SALT LAKE CITY -- Chris Tunis, a fixture in the state's sports broadcasting world for nearly 30 years who was the play-by-play announcer for University of Utah women's basketball, has died of cancer. He was 54.
He died Monday, according to Chris Hill, the school's athletic director.
"He was kind of old-school in the sense that he just loved doing radio," said Bill Riley, program director at KALL, the university's sports radio partner. "He wasn't one of these guys in radio or print that was out to make the story about him or garner headlines. He just loved sports."
"Tuner," as he was known by his colleagues, was named Utah Sportscaster of the Year seven times.
Tunis spent much of his career with Salt Lake City stations KSL, both in radio and television, and later with KALL.
KSL broadcaster Greg Wrubell, a former intern for Tunis when he was the station's sports director in the early 1990s, said both the state and the industry lost a pioneer.
"He was one of the very first sports talk radio hosts in the entire country, but few of the literally thousands to have come after him can claim to have done it any better than Chris Tunis," Wrubell wrote in his blog.
Tunis started at KSL in 1982, before there were any all-sports stations in the Salt Lake City market.
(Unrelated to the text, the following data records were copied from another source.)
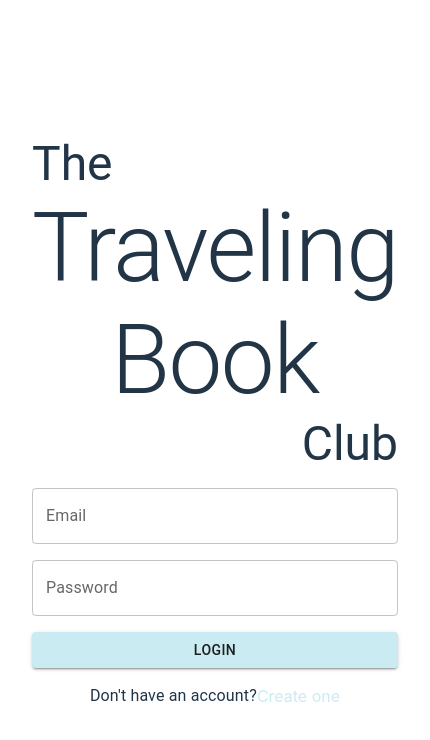
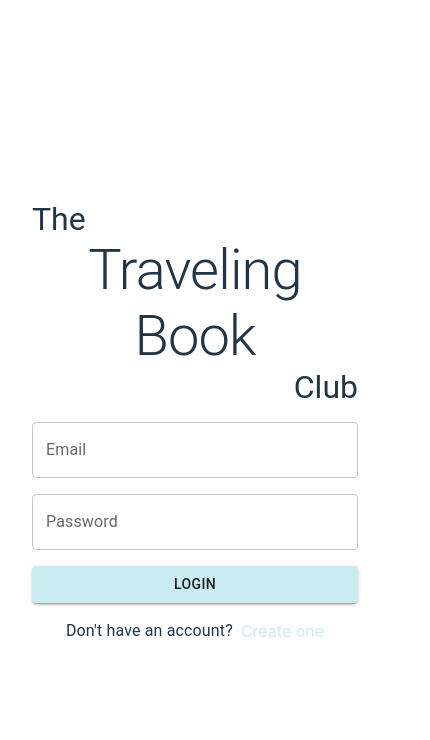
Before and after one commit to boldlygolearn/travelingBookClub, a React (Vite) app in the folder web-ui/: page / in a window 390 px wide. Shown: the top 740 px of the page, 430 px wide, since content can reach past the window. Built offline with nearby package versions, Linux system fonts and the light colour scheme; the HTML template or start-up script is replaced by a standard one.

Commit message:
feat: add responsive fonts (TBC-29)

```diff
--- a/web-ui/src/App.tsx
+++ b/web-ui/src/App.tsx
@@ -2,22 +2,24 @@ import "./App.css"
 import { Route, Routes } from "react-router-dom"
 import Login from "./modules/login/login"
 import CreateUser from "./modules/user/createUser/createUser"
-import { ThemeProvider, useMediaQuery } from "@mui/material";
-import { useMemo } from "react";
-import { getTheme } from "./styles/theme";
+import { ThemeProvider, useMediaQuery } from "@mui/material"
+import { useMemo } from "react"
+import { responsiveTheme } from "./styles/theme"
 
 function App() {
-  const prefersDarkMode = useMediaQuery('(prefers-color-scheme: dark)');
+  const prefersDarkMode = useMediaQuery("(prefers-color-scheme: dark)")
 
-  const theme = useMemo(() => getTheme(prefersDarkMode ? 'dark' : 'light'), [prefersDarkMode]);
+  const theme = useMemo(
+    () => responsiveTheme(prefersDarkMode ? "dark" : "light"),
+    [prefersDarkMode]
+  )
 
   return (
     <ThemeProvider theme={theme}>
-
-    <Routes>
-      <Route path="/" element={<Login />} />
-      <Route path="/create-account" element={<CreateUser />} />
-    </Routes>
+      <Routes>
+        <Route path="/" element={<Login />} />
+        <Route path="/create-account" element={<CreateUser />} />
+      </Routes>
     </ThemeProvider>
   )
 }
--- a/web-ui/src/modules/login/login.tsx
+++ b/web-ui/src/modules/login/login.tsx
@@ -37,11 +37,15 @@ const Login = () => {
   return (
     <Stack>
       <Stack mb={2}>
-        <Typography variant="h3" sx={{ alignSelf: "flex-start" }}>
+        <Typography
+          variant="h3"
+          component="h1"
+          sx={{ alignSelf: "flex-start" }}
+        >
           The
         </Typography>
         <Typography variant="h1">Traveling Book</Typography>
-        <Typography variant="h3" sx={{ alignSelf: "flex-end" }}>
+        <Typography variant="h3" component="h1" sx={{ alignSelf: "flex-end" }}>
           Club
         </Typography>
       </Stack>
@@ -85,12 +89,7 @@ const Login = () => {
       </form>
       <Stack direction="row" justifyContent="center">
         <Typography>Don't have an account?</Typography>
-        <Link
-          to="/create-account"
-          underline="none"
-          component={NavLink}
-          color="primary"
-        >
+        <Link ml={1} to="/create-account" underline="none" component={NavLink}>
           Create one
         </Link>
       </Stack>
--- a/web-ui/src/styles/theme.ts
+++ b/web-ui/src/styles/theme.ts
@@ -1,26 +1,50 @@
-import { createTheme } from '@mui/material/styles';
-import { PaletteMode } from '@mui/material';
+import { createTheme, responsiveFontSizes } from "@mui/material/styles"
+import { PaletteMode } from "@mui/material"
 
-export const getTheme = (mode: PaletteMode) => createTheme({
+// declare module "@mui/material/styles" {
+//   interface Palette {
+//     info: Palette["info"]
+//   }
+//   interface PaletteOptions {
+//     info?: PaletteOptions["info"]
+//   }
+// }
+
+export const getTheme = (mode: PaletteMode) =>
+  createTheme({
     palette: {
-    mode,
       primary: {
-      main: '#CAEBF2',
+        main: "#CAEBF2",
       },
       secondary: {
-      main: '#f2d1ca',
+        main: "#f2d1ca",
       },
       error: {
-      main: '#FF3B3F',
+        main: "#FF3B3F",
       },
       warning: {
-      main: '#ebf2ca',
+        main: "#ebf2ca",
       },
       info: {
-      main: '#cad7f2',
+        main: "#cad7f2",
       },
       success: {
-      main: '#caf2e5',
+        main: "#caf2e5",
       },
     },
-});
+    // components: {
+    //   MuiLink: {
+    //     styleOverrides: {
+    //       root: {
+    //         color: "#f2d1ca",
+    //         "&:hover": {
+    //           color: "#cad7f2",
+    //         },
+    //       },
+    //     },
+    //   },
+    // },
+  })
+
+export const responsiveTheme = (mode: PaletteMode) =>
+  responsiveFontSizes(getTheme(mode))
```
Lines whose indentation alone changed are shown as unchanged.
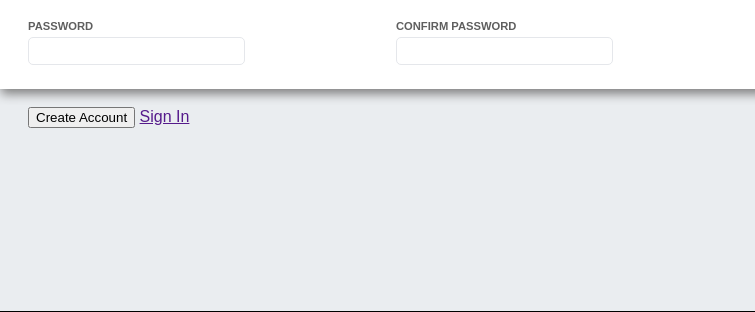
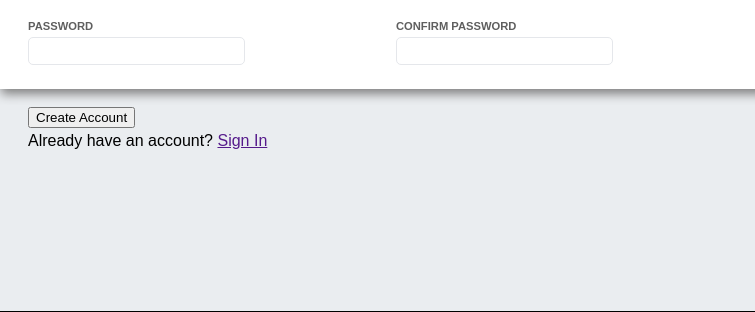
Before and after one commit to fredieposh/sign-up-form, a plain HTML site: page index.html in a window 1280 px wide. Shown: the part 498-810 px from the top of the page, 525-1280 px from the left. Drawn offline with Linux system fonts and the light colour scheme.

Commit message:
Fix sign-in div in the right sidebar
The children elemnts inside this div weren't organized in their own
divs.

```diff
--- a/index.html
+++ b/index.html
@@ -81,8 +81,10 @@
             </form>
         </div>
         <div class="sign-in">
-            <button class="submit-button" type="submit" form="f1">Create Account</button>
-            <a href="">Sign In</a>
+            <div class="submit-buttom">
+                <button class="submit-button" type="submit" form="f1">Create Account</button>
+            </div>
+            <div class="sign-in-opt">Already have an account? <a href="">Sign In</a></div>
         </div>
     </div>
 </body>
```
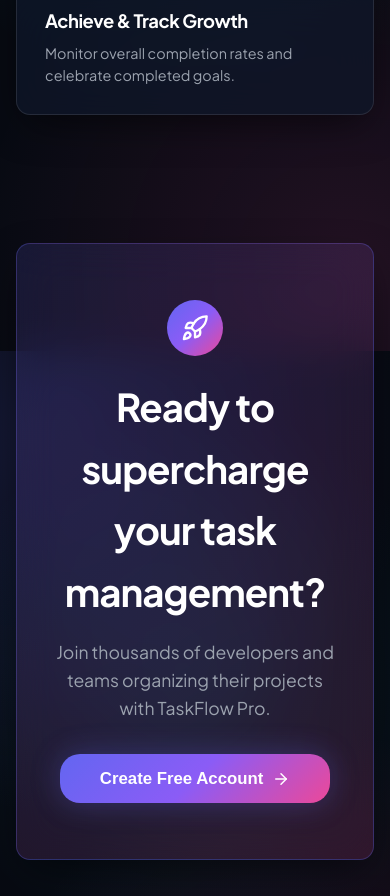
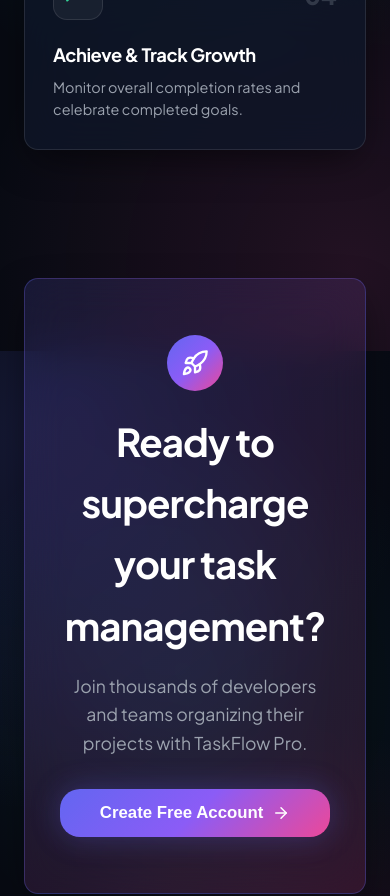
Before and after one commit to mrklcy/TMS, a React (Vite) app in the folder client/: page / in a window 390 px wide. Shown: the part 4713-5609 px from the top of the page. Built offline with nearby package versions, Linux system fonts and the light colour scheme.

Commit message:
Fix mobile responsive margin offset to eliminate side gap on mobile devices

```diff
--- a/client/src/index.css
+++ b/client/src/index.css
@@ -495,21 +495,15 @@
   background: rgba(255,255,255,0.02);
 }
 
-/* Responsive Media Queries */
+/* Responsive Breakpoint for Mobile/Tablet (< 1024px) */
 @media (max-width: 1024px) {
-  .main-content {
-    padding: 1.5rem 1rem;
-  }
-}
-
-@media (max-width: 768px) {
   .mobile-header {
-    display: flex;
+    display: flex !important;
   }
 
   .main-workspace-content {
     margin-left: 0 !important;
-    padding: 1.25rem 0.85rem;
+    padding: 1.2rem 0.85rem !important;
   }
 
   .sidebar-container {
```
He also worked as a sideline reporter for BYU football games and hosted a weekly show with former coach LaVell Edwards.
Tunis worked for KSL and KALL in the Salt Lake City area for a good portion of his broadcasting career. He was well known in the 1980s and early '90s for his coverage of BYU football.
Tunis held a variety of titles at KSL on both the radio and television, including sports editor for the radio station and sports director on television.
Tunis also spent several years broadcasting Utah State football and basketball.
Although he joined the Enterprise Newspaper Group as an account representative, Tunis was always eager to get back behind the microphone for a game or just to talk to the players and coaches, Riley said.
"I remember him first and foremost as one of the nicest people I've ever met in my life," Riley said. "On the professional side of things, he was just the consummate pro."